WORK TASK: You are asked to filter the data below and copy every line holding "that".

MATERIAL SHOWN:
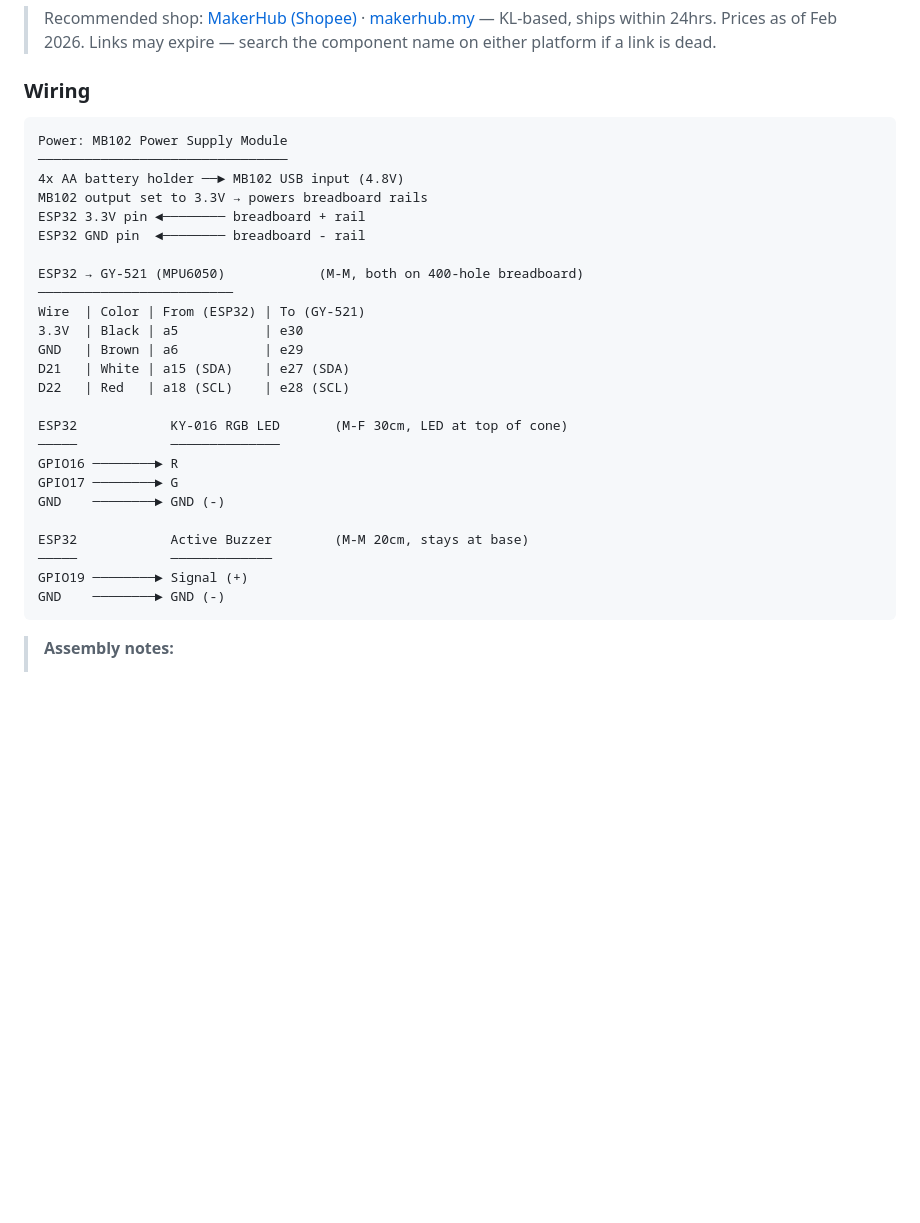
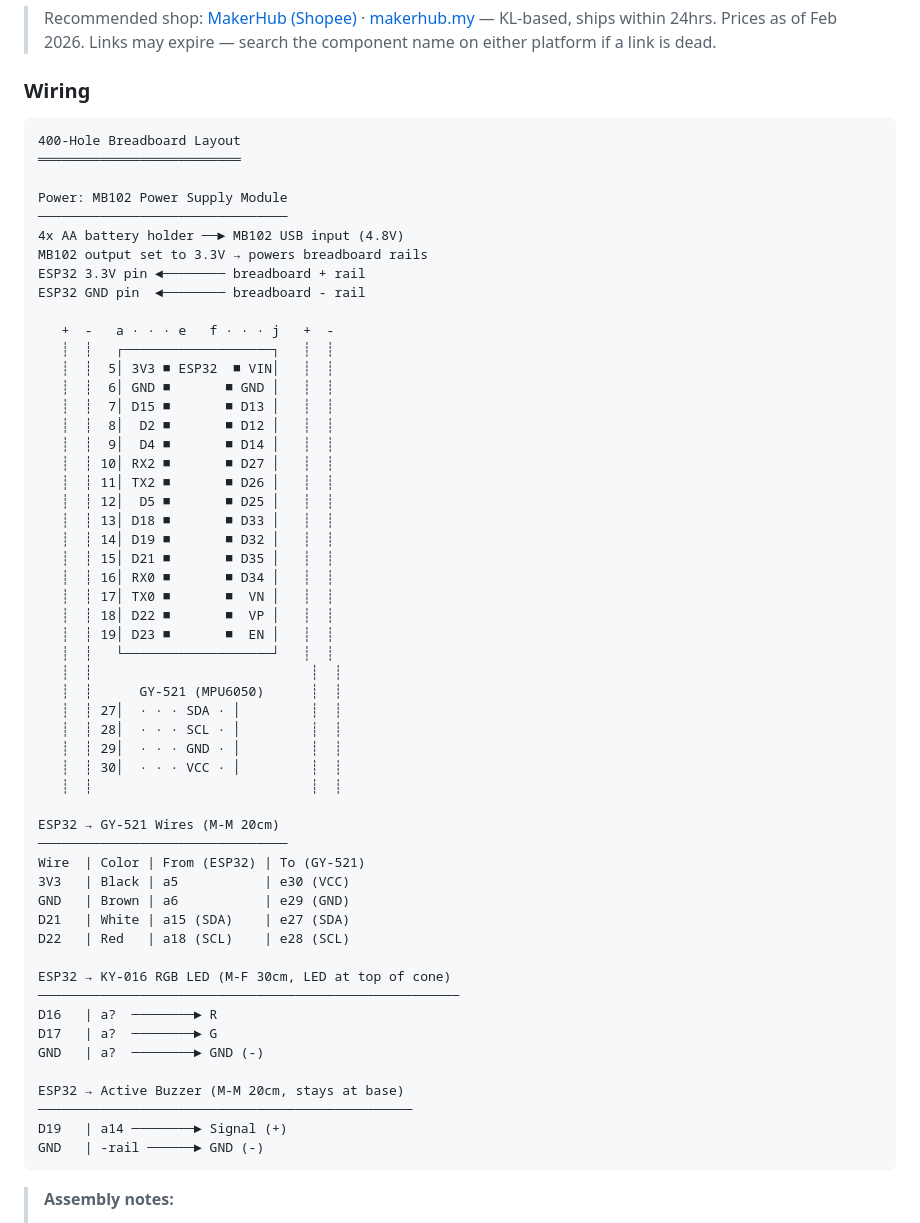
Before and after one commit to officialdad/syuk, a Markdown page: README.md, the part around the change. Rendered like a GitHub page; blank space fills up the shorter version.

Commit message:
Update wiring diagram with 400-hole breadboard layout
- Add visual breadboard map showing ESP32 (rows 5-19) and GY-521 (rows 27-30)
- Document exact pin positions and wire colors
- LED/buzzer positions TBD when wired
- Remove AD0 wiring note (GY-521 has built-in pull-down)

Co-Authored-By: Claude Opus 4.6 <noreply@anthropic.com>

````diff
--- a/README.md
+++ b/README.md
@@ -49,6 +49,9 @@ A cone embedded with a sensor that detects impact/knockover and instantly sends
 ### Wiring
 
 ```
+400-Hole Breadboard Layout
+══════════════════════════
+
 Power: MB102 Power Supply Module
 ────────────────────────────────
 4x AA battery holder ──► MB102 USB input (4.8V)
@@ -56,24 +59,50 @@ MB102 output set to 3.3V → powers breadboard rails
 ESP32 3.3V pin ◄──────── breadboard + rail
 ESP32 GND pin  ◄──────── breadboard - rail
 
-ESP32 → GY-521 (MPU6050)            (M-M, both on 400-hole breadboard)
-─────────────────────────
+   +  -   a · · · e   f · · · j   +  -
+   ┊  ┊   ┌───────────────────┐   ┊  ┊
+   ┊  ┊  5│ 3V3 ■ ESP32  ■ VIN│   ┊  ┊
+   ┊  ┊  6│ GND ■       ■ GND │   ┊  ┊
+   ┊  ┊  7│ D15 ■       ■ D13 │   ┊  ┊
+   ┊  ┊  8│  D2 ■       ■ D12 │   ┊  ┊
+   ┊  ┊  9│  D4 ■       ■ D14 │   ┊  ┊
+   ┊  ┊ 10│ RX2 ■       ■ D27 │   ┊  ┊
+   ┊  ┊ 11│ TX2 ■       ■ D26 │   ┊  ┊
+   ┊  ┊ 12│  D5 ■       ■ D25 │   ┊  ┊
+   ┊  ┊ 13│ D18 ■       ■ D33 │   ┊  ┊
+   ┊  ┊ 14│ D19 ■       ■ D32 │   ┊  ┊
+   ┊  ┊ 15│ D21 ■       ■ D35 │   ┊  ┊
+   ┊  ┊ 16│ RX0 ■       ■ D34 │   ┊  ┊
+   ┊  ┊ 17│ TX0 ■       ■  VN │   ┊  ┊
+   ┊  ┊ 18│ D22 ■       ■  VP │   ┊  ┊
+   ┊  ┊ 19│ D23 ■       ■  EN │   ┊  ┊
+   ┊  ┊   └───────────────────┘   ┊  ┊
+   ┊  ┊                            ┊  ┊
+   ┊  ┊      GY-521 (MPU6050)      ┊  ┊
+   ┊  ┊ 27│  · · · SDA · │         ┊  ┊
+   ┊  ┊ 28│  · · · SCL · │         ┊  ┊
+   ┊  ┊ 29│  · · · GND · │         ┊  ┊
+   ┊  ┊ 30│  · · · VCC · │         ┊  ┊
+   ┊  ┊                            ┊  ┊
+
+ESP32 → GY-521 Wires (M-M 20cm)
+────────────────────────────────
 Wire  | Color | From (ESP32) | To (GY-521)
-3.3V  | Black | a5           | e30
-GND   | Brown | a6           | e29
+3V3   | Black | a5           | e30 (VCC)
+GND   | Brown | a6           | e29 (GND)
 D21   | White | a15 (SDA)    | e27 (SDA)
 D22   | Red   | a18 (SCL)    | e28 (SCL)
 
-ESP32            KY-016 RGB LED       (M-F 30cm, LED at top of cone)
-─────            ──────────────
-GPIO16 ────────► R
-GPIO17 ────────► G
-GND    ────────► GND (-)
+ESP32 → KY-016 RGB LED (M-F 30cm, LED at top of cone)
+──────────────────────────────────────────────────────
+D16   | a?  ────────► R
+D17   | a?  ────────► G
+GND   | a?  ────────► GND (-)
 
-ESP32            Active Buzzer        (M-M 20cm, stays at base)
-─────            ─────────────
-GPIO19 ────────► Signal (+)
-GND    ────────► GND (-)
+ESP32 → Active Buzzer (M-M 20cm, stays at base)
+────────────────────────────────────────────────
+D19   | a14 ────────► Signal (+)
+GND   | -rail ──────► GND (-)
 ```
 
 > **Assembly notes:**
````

==

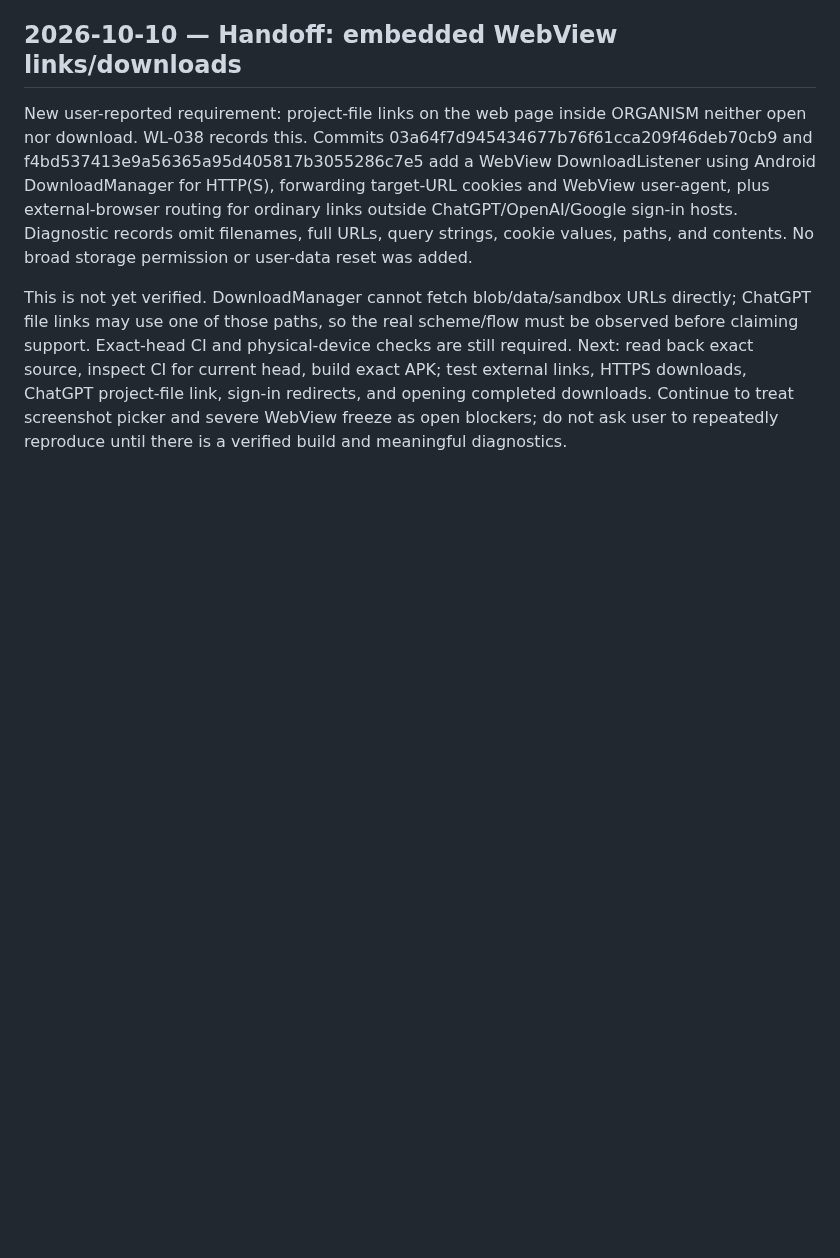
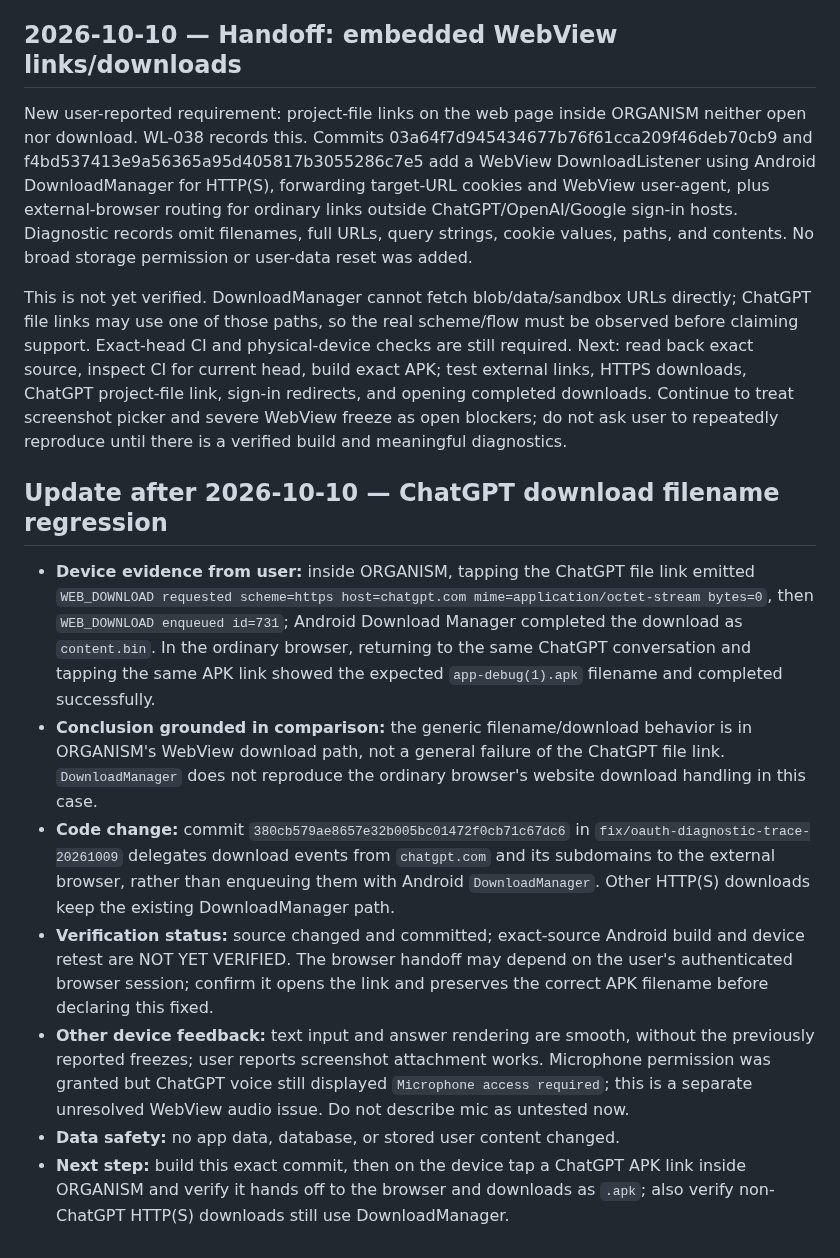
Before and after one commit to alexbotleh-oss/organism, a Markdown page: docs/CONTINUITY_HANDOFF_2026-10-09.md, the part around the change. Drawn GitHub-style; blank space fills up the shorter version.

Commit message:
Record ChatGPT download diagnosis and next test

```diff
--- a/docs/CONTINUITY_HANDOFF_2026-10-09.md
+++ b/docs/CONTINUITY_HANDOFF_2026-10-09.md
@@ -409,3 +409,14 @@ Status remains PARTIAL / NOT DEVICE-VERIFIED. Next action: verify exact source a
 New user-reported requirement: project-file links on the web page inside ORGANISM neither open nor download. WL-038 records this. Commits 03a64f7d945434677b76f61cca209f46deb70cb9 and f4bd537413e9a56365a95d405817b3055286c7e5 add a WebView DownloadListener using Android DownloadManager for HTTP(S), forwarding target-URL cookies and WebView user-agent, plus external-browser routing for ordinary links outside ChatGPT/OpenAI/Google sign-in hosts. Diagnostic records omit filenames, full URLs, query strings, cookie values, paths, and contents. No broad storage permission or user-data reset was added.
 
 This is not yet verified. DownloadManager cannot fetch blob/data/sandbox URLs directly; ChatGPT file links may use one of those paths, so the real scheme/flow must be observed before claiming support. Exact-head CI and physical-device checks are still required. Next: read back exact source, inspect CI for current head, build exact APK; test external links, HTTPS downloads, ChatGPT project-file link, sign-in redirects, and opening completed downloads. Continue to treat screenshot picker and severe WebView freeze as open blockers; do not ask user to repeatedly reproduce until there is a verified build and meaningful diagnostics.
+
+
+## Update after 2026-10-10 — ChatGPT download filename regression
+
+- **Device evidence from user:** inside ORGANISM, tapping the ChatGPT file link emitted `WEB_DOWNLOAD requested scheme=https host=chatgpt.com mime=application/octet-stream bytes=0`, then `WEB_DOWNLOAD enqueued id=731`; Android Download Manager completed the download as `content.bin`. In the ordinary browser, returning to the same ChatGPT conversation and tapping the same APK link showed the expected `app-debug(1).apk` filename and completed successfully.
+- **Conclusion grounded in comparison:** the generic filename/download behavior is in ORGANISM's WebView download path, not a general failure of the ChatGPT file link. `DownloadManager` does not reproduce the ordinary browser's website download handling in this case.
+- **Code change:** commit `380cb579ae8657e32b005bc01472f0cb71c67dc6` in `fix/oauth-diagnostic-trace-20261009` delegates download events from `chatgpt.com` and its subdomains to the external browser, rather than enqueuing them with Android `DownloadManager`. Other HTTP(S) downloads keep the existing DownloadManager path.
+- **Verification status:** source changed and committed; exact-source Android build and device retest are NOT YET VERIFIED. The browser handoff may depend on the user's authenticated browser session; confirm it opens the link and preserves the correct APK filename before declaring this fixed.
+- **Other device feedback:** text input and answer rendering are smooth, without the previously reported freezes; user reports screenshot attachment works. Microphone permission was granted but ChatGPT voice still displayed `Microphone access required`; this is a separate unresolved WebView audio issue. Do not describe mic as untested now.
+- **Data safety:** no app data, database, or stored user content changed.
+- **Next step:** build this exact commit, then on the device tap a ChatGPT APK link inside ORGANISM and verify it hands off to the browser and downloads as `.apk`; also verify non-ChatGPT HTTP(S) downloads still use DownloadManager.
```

==

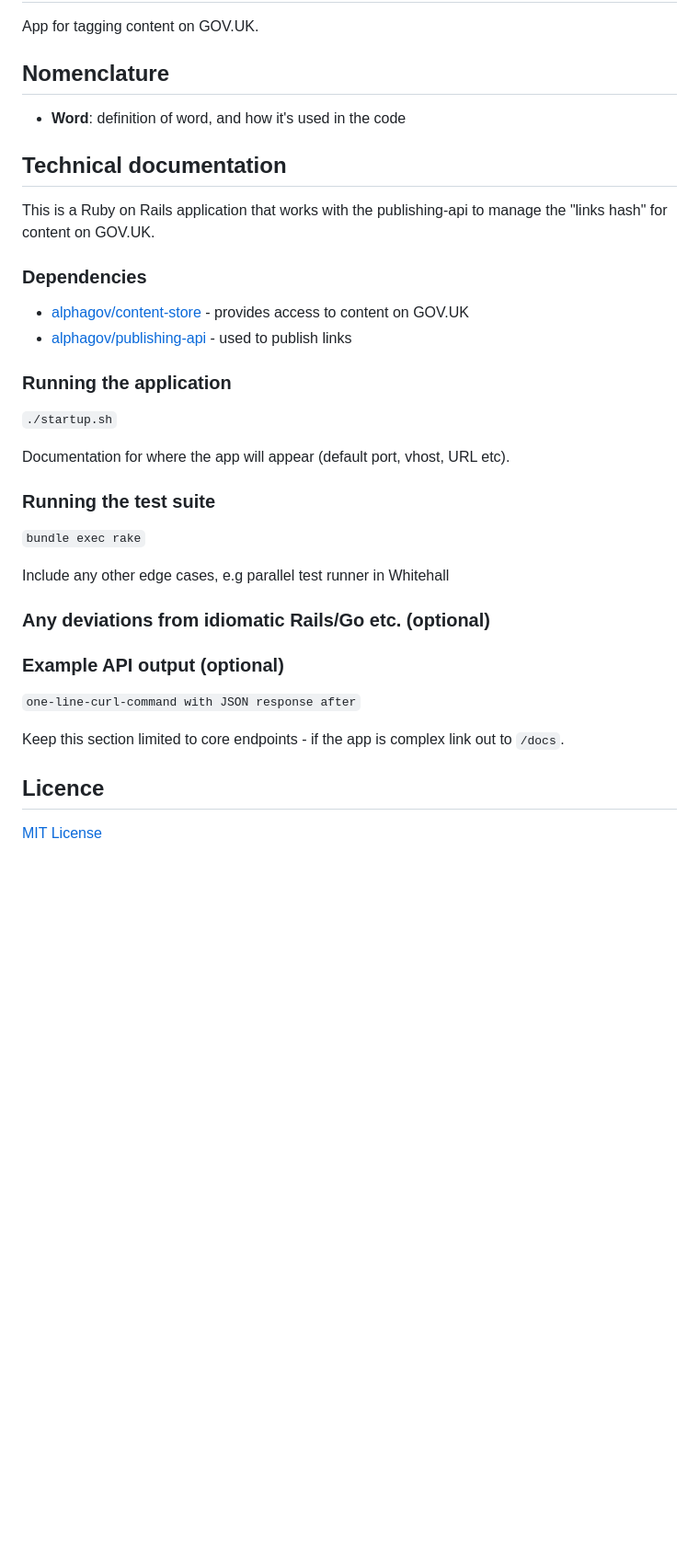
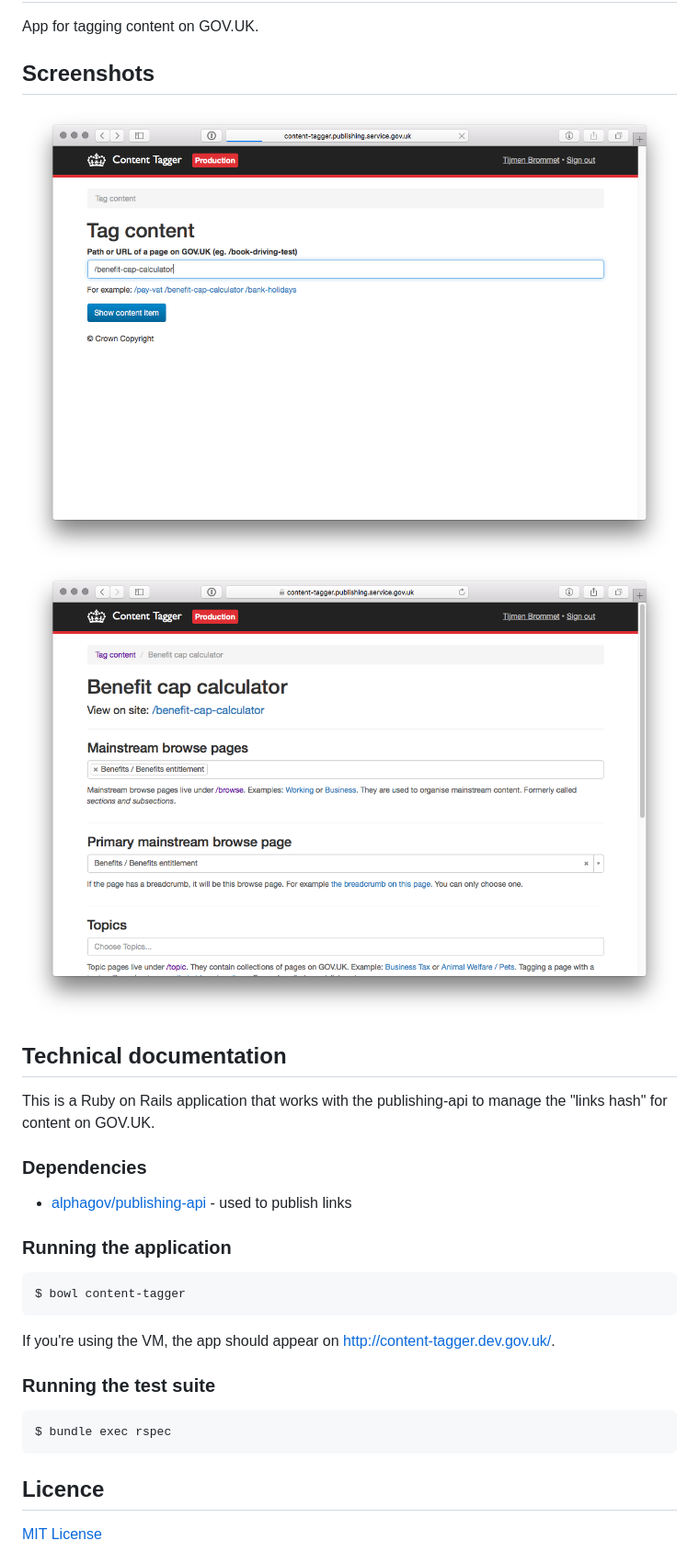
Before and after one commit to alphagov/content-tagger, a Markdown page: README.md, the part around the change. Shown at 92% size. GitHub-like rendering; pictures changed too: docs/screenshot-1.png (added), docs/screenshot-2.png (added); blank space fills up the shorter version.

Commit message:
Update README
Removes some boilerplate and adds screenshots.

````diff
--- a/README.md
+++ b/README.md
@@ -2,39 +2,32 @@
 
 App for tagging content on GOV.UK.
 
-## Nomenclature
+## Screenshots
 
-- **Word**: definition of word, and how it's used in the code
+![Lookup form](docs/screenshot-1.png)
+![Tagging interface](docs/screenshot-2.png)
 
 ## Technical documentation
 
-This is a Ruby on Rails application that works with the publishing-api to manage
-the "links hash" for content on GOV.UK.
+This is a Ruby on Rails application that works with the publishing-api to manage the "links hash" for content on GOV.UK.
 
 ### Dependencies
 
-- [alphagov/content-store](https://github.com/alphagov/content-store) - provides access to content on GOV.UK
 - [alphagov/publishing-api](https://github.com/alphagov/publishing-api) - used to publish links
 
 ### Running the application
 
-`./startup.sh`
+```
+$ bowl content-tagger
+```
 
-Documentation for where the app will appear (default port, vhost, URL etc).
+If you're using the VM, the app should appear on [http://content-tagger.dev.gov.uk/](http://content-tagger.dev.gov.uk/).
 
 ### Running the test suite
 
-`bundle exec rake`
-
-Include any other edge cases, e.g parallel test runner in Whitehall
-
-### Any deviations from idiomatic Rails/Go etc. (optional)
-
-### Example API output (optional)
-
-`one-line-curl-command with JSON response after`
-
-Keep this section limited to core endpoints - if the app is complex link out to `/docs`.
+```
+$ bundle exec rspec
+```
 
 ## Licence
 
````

TASK RESPONSE:
@@ -49,6 +49,9 @@ A cone embedded with a sensor that detects impact/knockover and instantly sends
-This is a Ruby on Rails application that works with the publishing-api to manage
+This is a Ruby on Rails application that works with the publishing-api to manage the "links hash" for content on GOV.UK.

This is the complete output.